→ **WHAT THE TASK REQUIRES**
From the entries below, copy out every line with "None" in it.

-=-=-=-=-

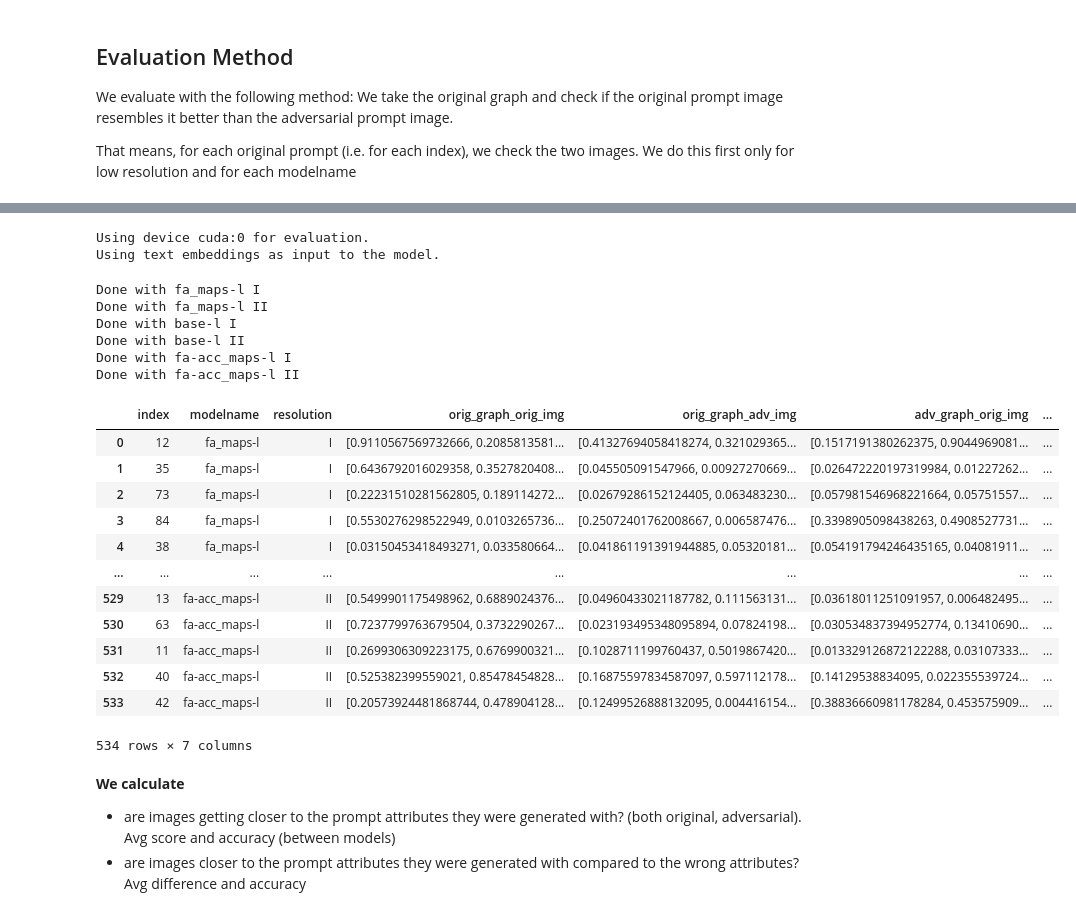
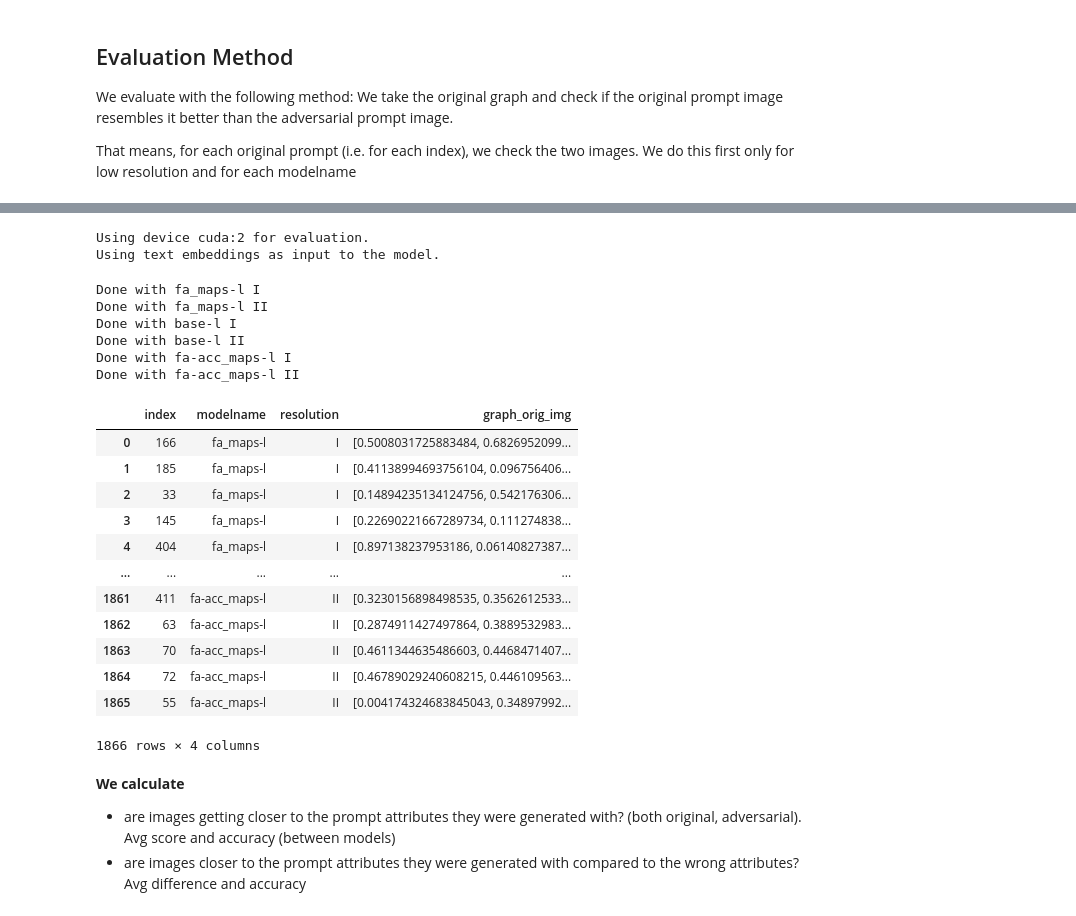
Before and after one commit to roberthoenig/GraphCLIP, a Jupyter notebook: notebooks/evaluate_stablediffusion_images.ipynb, the cells around one changed output, grey strips where cells are left out. Drawn from its saved outputs; the diff is of its cells as text; code cells hidden in the pictures.

```diff
--- a/notebooks/evaluate_stablediffusion_images.ipynb
+++ b/notebooks/evaluate_stablediffusion_images.ipynb
@@ -7,5 +7,6 @@ import os
 import pandas as pd
 import relational_image_generation_evaluation as rige
 ROOT_PATH = os.path.join(os.getcwd(), '..')
-EVALUATION_PATH = os.path.join(ROOT_PATH, 'datasets', 'evaluations')
+EVALUATION_PATH = os.path.join(ROOT_PATH, 'datasets', 'evaluations', 'CC-500')
 TO_EVALUATE = ['fa_maps-l', 'base-l', 'fa-acc_maps-l']
+CC500 = True
@@ -41,15 +73,44 @@ def get_stablediffusion_images(image_folder_path, modelname):
         })
     print(len(images))
     return images
+def get_stablediffusion_images_cc500(image_folder_path, modelname):
+    images = []
+    for image_path in os.listdir(image_folder_path):
+        if not image_path.endswith('.png'):
+            continue
+        # the image name has the form: index_seed_I/II.png. We extract the index, seed and I/II
+        index = int(image_path.split('_')[0])
+        if index not in index_to_graph_dict:
+            continue
+        seed = image_path.split('_')[1]
+        resolution = image_path.split('_')[2].split('.')[0]
+        image_path = os.path.join(image_folder_path, image_path)
+        # add the image to the dataframe
+        images.append({
+            'index': index,
+            'seed': seed,
+            'resolution': resolution,
+            'modelname': modelname,
+            'image_path': image_path,
+            'graph': index_to_graph_dict[(index)],
+        })
+    print(len(images))
+    return images
 all_images = []
 for foldername in TO_EVALUATE:
     path = os.path.join(EVALUATION_PATH, foldername)
-    dictlist = get_stablediffusion_images(path, foldername)
+    if CC500:
+        dictlist = get_stablediffusion_images_cc500(path, foldername)
+    else:
+        dictlist = get_stablediffusion_images(path, foldername)
     all_images += dictlist
 # convert the dictlist to a dataframe
 all_images = pd.DataFrame(all_images)
 display(all_images)
 print(all_images.shape)
 # print the type of the original graph in the first row
-print(type(all_images['original_graph'][0]))
+if not CC500:
+    print(type(all_images['original_graph'][0]))
+else:
+    print(type(all_images['graph'][0]))
 # %% [output]
@@ -137,9 +212,10 @@ def get_scores(evaluator, modelname, resolution):
     return scores
-# %%
-evaluator = rige.Evaluator('ViT-L/14')
-# %% [output]
-Using device cuda:0 for evaluation.
-Using text embeddings as input to the model.
+# %%
+local_weights_path = '/local/home/jthomm/GraphCLIP/experiments/2023-06-24/vision_transformer_8/model_epoch-v9.ckpt'
+evaluator = rige.Evaluator('ViT-L/14', model_weights_path=local_weights_path)
+# %% [output]
+Using device cuda:2 for evaluation.
+Using text embeddings as input to the model.
 # %%
 score_dict = []
 for modelname in TO_EVALUATE:
@@ -158,22 +234,23 @@ Done with fa-acc_maps-l I
 Done with fa-acc_maps-l II
 # %%
 # save the dataframe
+NAME = 'stablediffusion_scores_cc500_datacomp'
 display(score_df)
-score_df.to_csv(os.path.join(EVALUATION_PATH, 'stablediffusion_scores.csv'), index=False)
+score_df.to_csv(os.path.join(EVALUATION_PATH, f'{NAME}.csv'), index=False)
 # %% [output]
-|  | index | modelname | resolution | orig_graph_orig_img | orig_graph_adv_img | adv_graph_orig_img | ... |
-| 0 | 12 | fa_maps-l | I | [0.9110567569732666, 0.2085813581... | [0.41327694058418274, 0.321029365... | [0.1517191380262375, 0.9044969081... | ... |
-| 1 | 35 | fa_maps-l | I | [0.6436792016029358, 0.3527820408... | [0.045505091547966, 0.00927270669... | [0.026472220197319984, 0.01227262... | ... |
-| 2 | 73 | fa_maps-l | I | [0.22231510281562805, 0.189114272... | [0.02679286152124405, 0.063483230... | [0.057981546968221664, 0.05751557... | ... |
-| 3 | 84 | fa_maps-l | I | [0.5530276298522949, 0.0103265736... | [0.25072401762008667, 0.006587476... | [0.3398905098438263, 0.4908527731... | ... |
-| 4 | 38 | fa_maps-l | I | [0.03150453418493271, 0.033580664... | [0.041861191391944885, 0.05320181... | [0.054191794246435165, 0.04081911... | ... |
-| ... | ... | ... | ... | ... | ... | ... | ... |
-| 529 | 13 | fa-acc_maps-l | II | [0.5499901175498962, 0.6889024376... | [0.04960433021187782, 0.111563131... | [0.03618011251091957, 0.006482495... | ... |
-| 530 | 63 | fa-acc_maps-l | II | [0.7237799763679504, 0.3732290267... | [0.023193495348095894, 0.07824198... | [0.030534837394952774, 0.13410690... | ... |
-| 531 | 11 | fa-acc_maps-l | II | [0.2699306309223175, 0.6769900321... | [0.1028711199760437, 0.5019867420... | [0.013329126872122288, 0.03107333... | ... |
-| 532 | 40 | fa-acc_maps-l | II | [0.525382399559021, 0.85478454828... | [0.16875597834587097, 0.597112178... | [0.14129538834095, 0.022355539724... | ... |
-| 533 | 42 | fa-acc_maps-l | II | [0.20573924481868744, 0.478904128... | [0.12499526888132095, 0.004416154... | [0.38836660981178284, 0.453575909... | ... |
+|  | index | modelname | resolution | graph_orig_img |
+| 0 | 166 | fa_maps-l | I | [0.5008031725883484, 0.6826952099... |
+| 1 | 185 | fa_maps-l | I | [0.41138994693756104, 0.096756406... |
+| 2 | 33 | fa_maps-l | I | [0.14894235134124756, 0.542176306... |
+| 3 | 145 | fa_maps-l | I | [0.22690221667289734, 0.111274838... |
+| 4 | 404 | fa_maps-l | I | [0.897138237953186, 0.06140827387... |
+| ... | ... | ... | ... | ... |
+| 1861 | 411 | fa-acc_maps-l | II | [0.3230156898498535, 0.3562612533... |
+| 1862 | 63 | fa-acc_maps-l | II | [0.2874911427497864, 0.3889532983... |
+| 1863 | 70 | fa-acc_maps-l | II | [0.4611344635486603, 0.4468471407... |
+| 1864 | 72 | fa-acc_maps-l | II | [0.46789029240608215, 0.446109563... |
+| 1865 | 55 | fa-acc_maps-l | II | [0.004174324683845043, 0.34897992... |
-534 rows × 7 columns
+1866 rows × 4 columns
 # %% [markdown]
 **We calculate**
  * are images getting closer to the prompt attributes they were generated with? (both original, adversarial). Avg score and accuracy (between models)
```
Also changed, not shown: parts of 9 cells of this notebook, 7 other files.
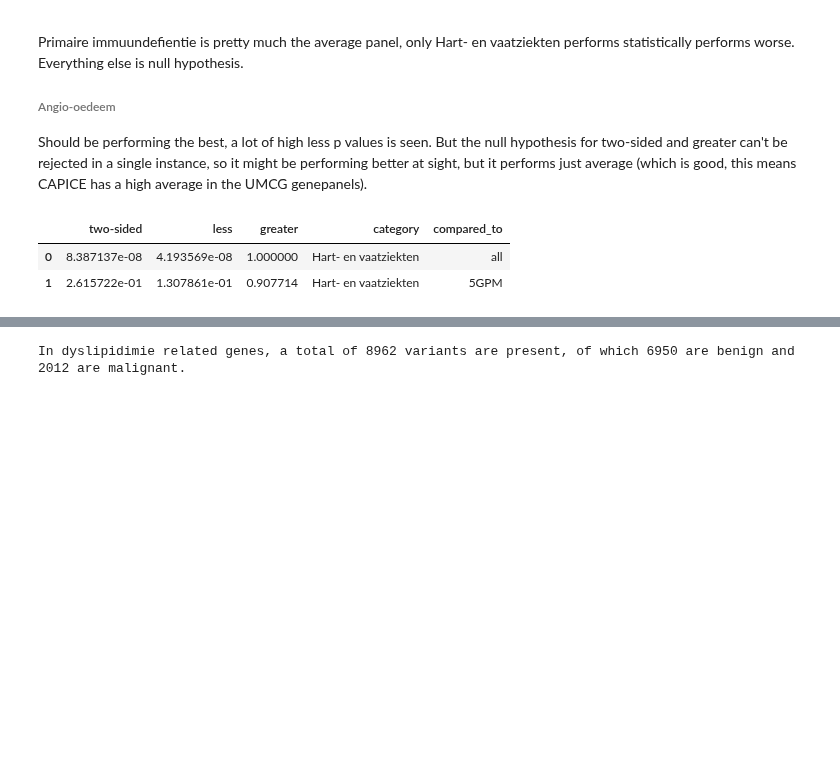
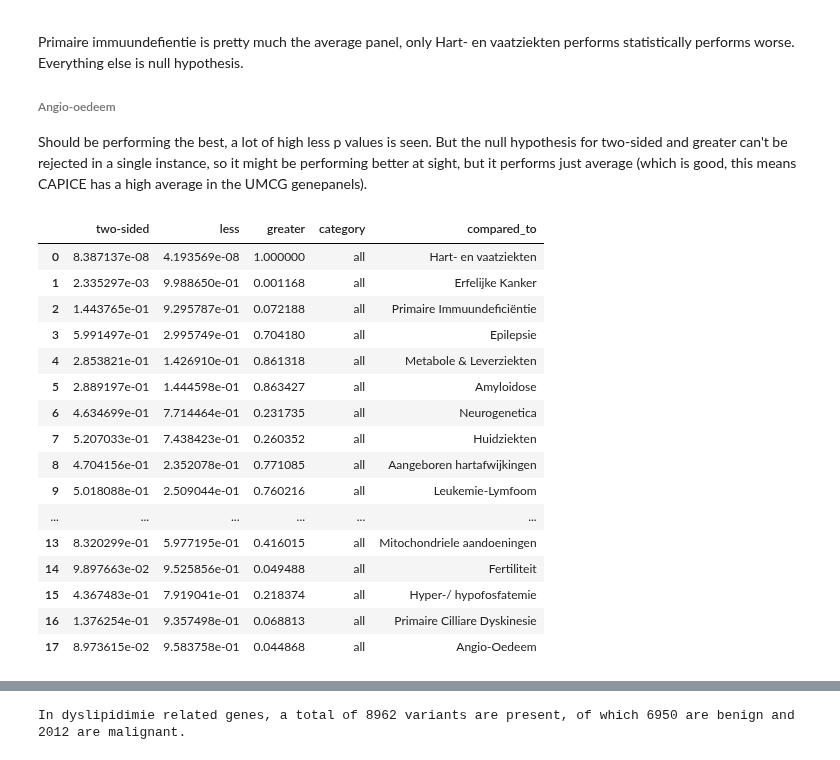
Before and after one commit to SietsmaRJ/dsls_master_thesis, a Jupyter notebook: side_scripts/Notebook_29042020.ipynb, the cells around one changed output, grey strips where cells are left out. Saved outputs shown, nothing was run; the diff lists cells and outputs as text; code cells hidden in the pictures; blank space fills up the shorter version.

```diff
--- a/side_scripts/Notebook_29042020.ipynb
+++ b/side_scripts/Notebook_29042020.ipynb
@@ -1535,32 +1574,44 @@ Primaire immuundefientie is pretty much the average panel, only Hart- en vaatzie
 ###### Angio-oedeem
 Should be performing the best, a lot of high less p values is seen. But the null hypothesis for two-sided and greater can't be rejected in a single instance, so it might be performing better at sight, but it performs just average (which is good, this means CAPICE has a high average in the UMCG genepanels).
 # %%
-to_analyse = ['all', '5GPM']
 allvs1 = pd.DataFrame(columns=['two-sided', 'less', 'greater'])
-for analysis in to_analyse:
-    x = np.array(umcg_genepanel_analysis[umcg_genepanel_analysis['category'] == 'Hart- en vaatziekten']['avg_auc'])
-    if analysis == 'all':
-        y = np.array(umcg_genepanel_analysis.where(
-            ~(umcg_genepanel_analysis['category'] == 'Hart- en vaatziekten') &
-            ~(umcg_genepanel_analysis['category'] == '5GPM')
-        ).dropna()['avg_auc'])
-    elif analysis == '5GPM':
-        y = np.array(
-            umcg_genepanel_analysis[umcg_genepanel_analysis['category'] == '5GPM']['avg_auc'])
-    output = {'category':'Hart- en vaatziekten',
-              'compared_to':analysis,
+for category in umcg_genepanel_analysis['category'].unique():
+    if category == '5GPM':
+        continue
+    x = np.array(umcg_genepanel_analysis[umcg_genepanel_analysis['category'] == category]['avg_auc'])
+
+    y = np.array(umcg_genepanel_analysis.where(
+        ~(umcg_genepanel_analysis['category'] == category) &
+        ~(umcg_genepanel_analysis['category'] == '5GPM')
+    ).dropna()['avg_auc'])
+    output = {'category':'all',
+              'compared_to':category,
               'two-sided':None,
               'less':None,
               'greater':None}
     for alternative in wilcoxon_alternatives:
         _, p = stats.mannwhitneyu(x, y, alternative=alternative)
         output[alternative] = p
     allvs1 = allvs1.append(
         pd.DataFrame(output, index=[0]), ignore_index=True
     )
 allvs1
 # %% [output]
 |  | two-sided | less | greater | category | compared_to |
-| 0 | 8.387137e-08 | 4.193569e-08 | 1.000000 | Hart- en vaatziekten | all |
-| 1 | 2.615722e-01 | 1.307861e-01 | 0.907714 | Hart- en vaatziekten | 5GPM |
+| 0 | 8.387137e-08 | 4.193569e-08 | 1.000000 | all | Hart- en vaatziekten |
+| 1 | 2.335297e-03 | 9.988650e-01 | 0.001168 | all | Erfelijke Kanker |
+| 2 | 1.443765e-01 | 9.295787e-01 | 0.072188 | all | Primaire Immuundeficiëntie |
+| 3 | 5.991497e-01 | 2.995749e-01 | 0.704180 | all | Epilepsie |
+| 4 | 2.853821e-01 | 1.426910e-01 | 0.861318 | all | Metabole & Leverziekten |
+| 5 | 2.889197e-01 | 1.444598e-01 | 0.863427 | all | Amyloidose |
+| 6 | 4.634699e-01 | 7.714464e-01 | 0.231735 | all | Neurogenetica |
+| 7 | 5.207033e-01 | 7.438423e-01 | 0.260352 | all | Huidziekten |
+| 8 | 4.704156e-01 | 2.352078e-01 | 0.771085 | all | Aangeboren hartafwijkingen |
+| 9 | 5.018088e-01 | 2.509044e-01 | 0.760216 | all | Leukemie-Lymfoom |
+| ... | ... | ... | ... | ... | ... |
+| 13 | 8.320299e-01 | 5.977195e-01 | 0.416015 | all | Mitochondriele aandoeningen |
+| 14 | 9.897663e-02 | 9.525856e-01 | 0.049488 | all | Fertiliteit |
+| 15 | 4.367483e-01 | 7.919041e-01 | 0.218374 | all | Hyper-/ hypofosfatemie |
+| 16 | 1.376254e-01 | 9.357498e-01 | 0.068813 | all | Primaire Cilliare Dyskinesie |
+| 17 | 8.973615e-02 | 9.583758e-01 | 0.044868 | all | Angio-Oedeem |
 # %%
```
Also changed, not shown: parts of 7 cells of this notebook, 13 other files.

-=-=-=-=-

→ **OUTPUT OF THE EXERCISE**
               'two-sided':None,
               'less':None,
               'greater':None}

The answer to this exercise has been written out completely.